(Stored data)
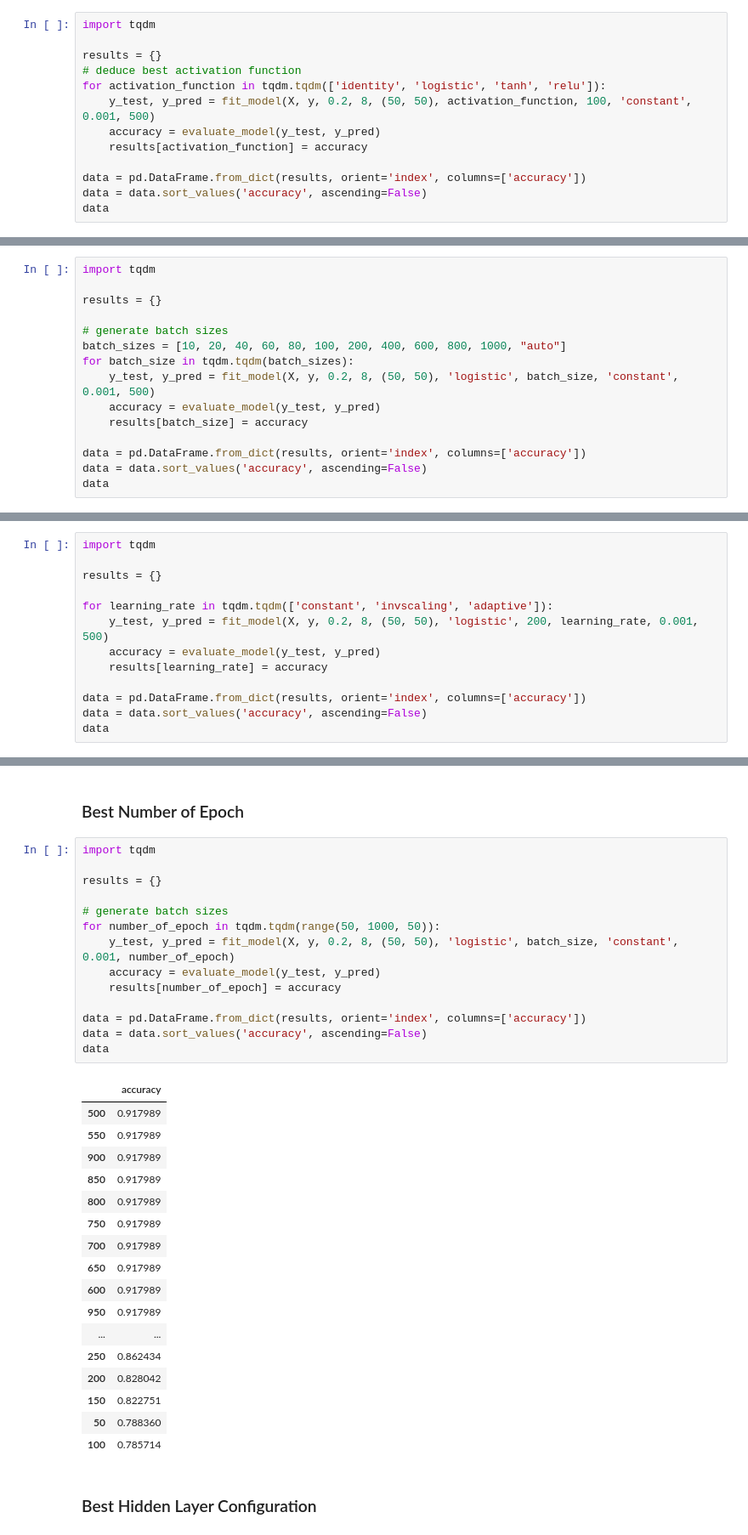
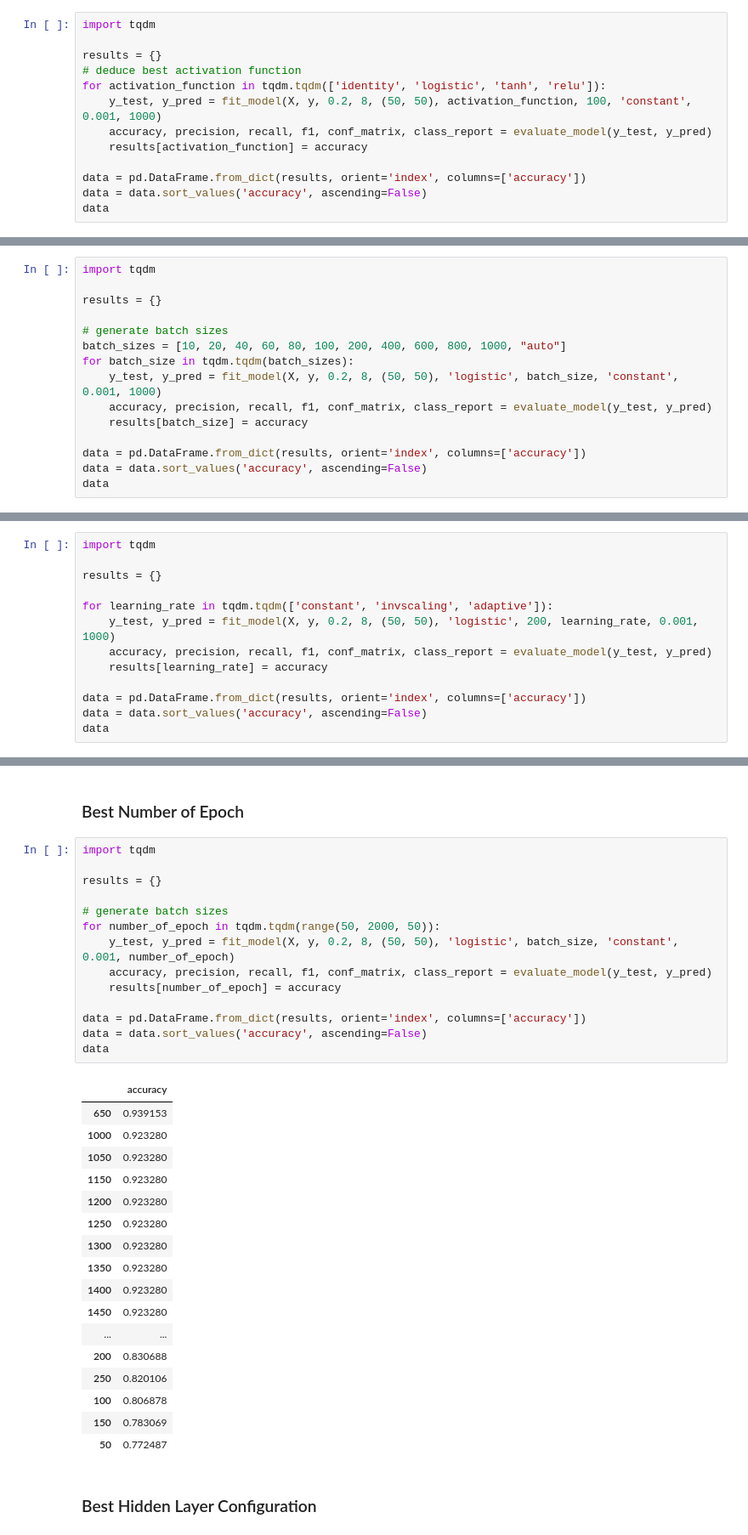
Before and after one commit to nfarhaan/Heart-Attack-Prediction-Using-Machine-Learning, a Jupyter notebook: neural_network.ipynb, the cells around one changed output, grey strips where cells are left out. Shown: that part at 85% size. Drawn from its saved outputs; the diff is of its cells as text.

```diff
--- a/neural_network.ipynb
+++ b/neural_network.ipynb
@@ -83,8 +83,8 @@ import tqdm
 results = {}
 # deduce best activation function
 for activation_function in tqdm.tqdm(['identity', 'logistic', 'tanh', 'relu']):
-    y_test, y_pred = fit_model(X, y, 0.2, 8, (50, 50), activation_function, 100, 'constant', 0.001, 500)
-    accuracy = evaluate_model(y_test, y_pred)
+    y_test, y_pred = fit_model(X, y, 0.2, 8, (50, 50), activation_function, 100, 'constant', 0.001, 1000)
+    accuracy, precision, recall, f1, conf_matrix, class_report = evaluate_model(y_test, y_pred)
     results[activation_function] = accuracy
 
 data = pd.DataFrame.from_dict(results, orient='index', columns=['accuracy'])
@@ -106,8 +106,8 @@ results = {}
 # generate batch sizes
 batch_sizes = [10, 20, 40, 60, 80, 100, 200, 400, 600, 800, 1000, "auto"]
 for batch_size in tqdm.tqdm(batch_sizes):
-    y_test, y_pred = fit_model(X, y, 0.2, 8, (50, 50), 'logistic', batch_size, 'constant', 0.001, 500)
-    accuracy = evaluate_model(y_test, y_pred)
+    y_test, y_pred = fit_model(X, y, 0.2, 8, (50, 50), 'logistic', batch_size, 'constant', 0.001, 1000)
+    accuracy, precision, recall, f1, conf_matrix, class_report = evaluate_model(y_test, y_pred)
     results[batch_size] = accuracy
 
 data = pd.DataFrame.from_dict(results, orient='index', columns=['accuracy'])
@@ -135,8 +135,8 @@ import tqdm
 results = {}
 
 for learning_rate in tqdm.tqdm(['constant', 'invscaling', 'adaptive']):
-    y_test, y_pred = fit_model(X, y, 0.2, 8, (50, 50), 'logistic', 200, learning_rate, 0.001, 500)
-    accuracy = evaluate_model(y_test, y_pred)
+    y_test, y_pred = fit_model(X, y, 0.2, 8, (50, 50), 'logistic', 200, learning_rate, 0.001, 1000)
+    accuracy, precision, recall, f1, conf_matrix, class_report = evaluate_model(y_test, y_pred)
     results[learning_rate] = accuracy
 
 data = pd.DataFrame.from_dict(results, orient='index', columns=['accuracy'])
@@ -152,35 +152,35 @@ data
 # %%
 import tqdm
 
 results = {}
 
 # generate batch sizes
-for number_of_epoch in tqdm.tqdm(range(50, 1000, 50)):
+for number_of_epoch in tqdm.tqdm(range(50, 2000, 50)):
     y_test, y_pred = fit_model(X, y, 0.2, 8, (50, 50), 'logistic', batch_size, 'constant', 0.001, number_of_epoch)
-    accuracy = evaluate_model(y_test, y_pred)
+    accuracy, precision, recall, f1, conf_matrix, class_report = evaluate_model(y_test, y_pred)
     results[number_of_epoch] = accuracy
 
 data = pd.DataFrame.from_dict(results, orient='index', columns=['accuracy'])
 data = data.sort_values('accuracy', ascending=False)
 data
 # %% [output]
 |  | accuracy |
-| 500 | 0.917989 |
-| 550 | 0.917989 |
-| 900 | 0.917989 |
-| 850 | 0.917989 |
-| 800 | 0.917989 |
-| 750 | 0.917989 |
-| 700 | 0.917989 |
-| 650 | 0.917989 |
-| 600 | 0.917989 |
-| 950 | 0.917989 |
+| 650 | 0.939153 |
+| 1000 | 0.923280 |
+| 1050 | 0.923280 |
+| 1150 | 0.923280 |
+| 1200 | 0.923280 |
+| 1250 | 0.923280 |
+| 1300 | 0.923280 |
+| 1350 | 0.923280 |
+| 1400 | 0.923280 |
+| 1450 | 0.923280 |
 | ... | ... |
-| 250 | 0.862434 |
-| 200 | 0.828042 |
-| 150 | 0.822751 |
-| 50 | 0.788360 |
-| 100 | 0.785714 |
+| 200 | 0.830688 |
+| 250 | 0.820106 |
+| 100 | 0.806878 |
+| 150 | 0.783069 |
+| 50 | 0.772487 |
 # %% [markdown]
 ### Best Hidden Layer Configuration
 # %%
```
Also changed, not shown: parts of 5 cells of this notebook.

# TASK DIRECTIONS:
Copy the records exactly, minus any pictures.

# WRITTEN REPLY:
Before and after one commit to nfarhaan/Heart-Attack-Prediction-Using-Machine-Learning, a Jupyter notebook: neural_network.ipynb, the cells around one changed output, grey strips where cells are left out. Shown: that part at 85% size. Drawn from its saved outputs; the diff is of its cells as text.

```diff
--- a/neural_network.ipynb
+++ b/neural_network.ipynb
@@ -83,8 +83,8 @@ import tqdm
 results = {}
 # deduce best activation function
 for activation_function in tqdm.tqdm(['identity', 'logistic', 'tanh', 'relu']):
-    y_test, y_pred = fit_model(X, y, 0.2, 8, (50, 50), activation_function, 100, 'constant', 0.001, 500)
-    accuracy = evaluate_model(y_test, y_pred)
+    y_test, y_pred = fit_model(X, y, 0.2, 8, (50, 50), activation_function, 100, 'constant', 0.001, 1000)
+    accuracy, precision, recall, f1, conf_matrix, class_report = evaluate_model(y_test, y_pred)
     results[activation_function] = accuracy
 
 data = pd.DataFrame.from_dict(results, orient='index', columns=['accuracy'])
@@ -106,8 +106,8 @@ results = {}
 # generate batch sizes
 batch_sizes = [10, 20, 40, 60, 80, 100, 200, 400, 600, 800, 1000, "auto"]
 for batch_size in tqdm.tqdm(batch_sizes):
-    y_test, y_pred = fit_model(X, y, 0.2, 8, (50, 50), 'logistic', batch_size, 'constant', 0.001, 500)
-    accuracy = evaluate_model(y_test, y_pred)
+    y_test, y_pred = fit_model(X, y, 0.2, 8, (50, 50), 'logistic', batch_size, 'constant', 0.001, 1000)
+    accuracy, precision, recall, f1, conf_matrix, class_report = evaluate_model(y_test, y_pred)
     results[batch_size] = accuracy
 
 data = pd.DataFrame.from_dict(results, orient='index', columns=['accuracy'])
@@ -135,8 +135,8 @@ import tqdm
 results = {}
 
 for learning_rate in tqdm.tqdm(['constant', 'invscaling', 'adaptive']):
-    y_test, y_pred = fit_model(X, y, 0.2, 8, (50, 50), 'logistic', 200, learning_rate, 0.001, 500)
-    accuracy = evaluate_model(y_test, y_pred)
+    y_test, y_pred = fit_model(X, y, 0.2, 8, (50, 50), 'logistic', 200, learning_rate, 0.001, 1000)
+    accuracy, precision, recall, f1, conf_matrix, class_report = evaluate_model(y_test, y_pred)
     results[learning_rate] = accuracy
 
 data = pd.DataFrame.from_dict(results, orient='index', columns=['accuracy'])
@@ -152,35 +152,35 @@ data
 # %%
 import tqdm
 
 results = {}
 
 # generate batch sizes
-for number_of_epoch in tqdm.tqdm(range(50, 1000, 50)):
+for number_of_epoch in tqdm.tqdm(range(50, 2000, 50)):
     y_test, y_pred = fit_model(X, y, 0.2, 8, (50, 50), 'logistic', batch_size, 'constant', 0.001, number_of_epoch)
-    accuracy = evaluate_model(y_test, y_pred)
+    accuracy, precision, recall, f1, conf_matrix, class_report = evaluate_model(y_test, y_pred)
     results[number_of_epoch] = accuracy
 
 data = pd.DataFrame.from_dict(results, orient='index', columns=['accuracy'])
 data = data.sort_values('accuracy', ascending=False)
 data
 # %% [output]
 |  | accuracy |
-| 500 | 0.917989 |
-| 550 | 0.917989 |
-| 900 | 0.917989 |
-| 850 | 0.917989 |
-| 800 | 0.917989 |
-| 750 | 0.917989 |
-| 700 | 0.917989 |
-| 650 | 0.917989 |
-| 600 | 0.917989 |
-| 950 | 0.917989 |
+| 650 | 0.939153 |
+| 1000 | 0.923280 |
+| 1050 | 0.923280 |
+| 1150 | 0.923280 |
+| 1200 | 0.923280 |
+| 1250 | 0.923280 |
+| 1300 | 0.923280 |
+| 1350 | 0.923280 |
+| 1400 | 0.923280 |
+| 1450 | 0.923280 |
 | ... | ... |
-| 250 | 0.862434 |
-| 200 | 0.828042 |
-| 150 | 0.822751 |
-| 50 | 0.788360 |
-| 100 | 0.785714 |
+| 200 | 0.830688 |
+| 250 | 0.820106 |
+| 100 | 0.806878 |
+| 150 | 0.783069 |
+| 50 | 0.772487 |
 # %% [markdown]
 ### Best Hidden Layer Configuration
 # %%
```
Also changed, not shown: parts of 5 cells of this notebook.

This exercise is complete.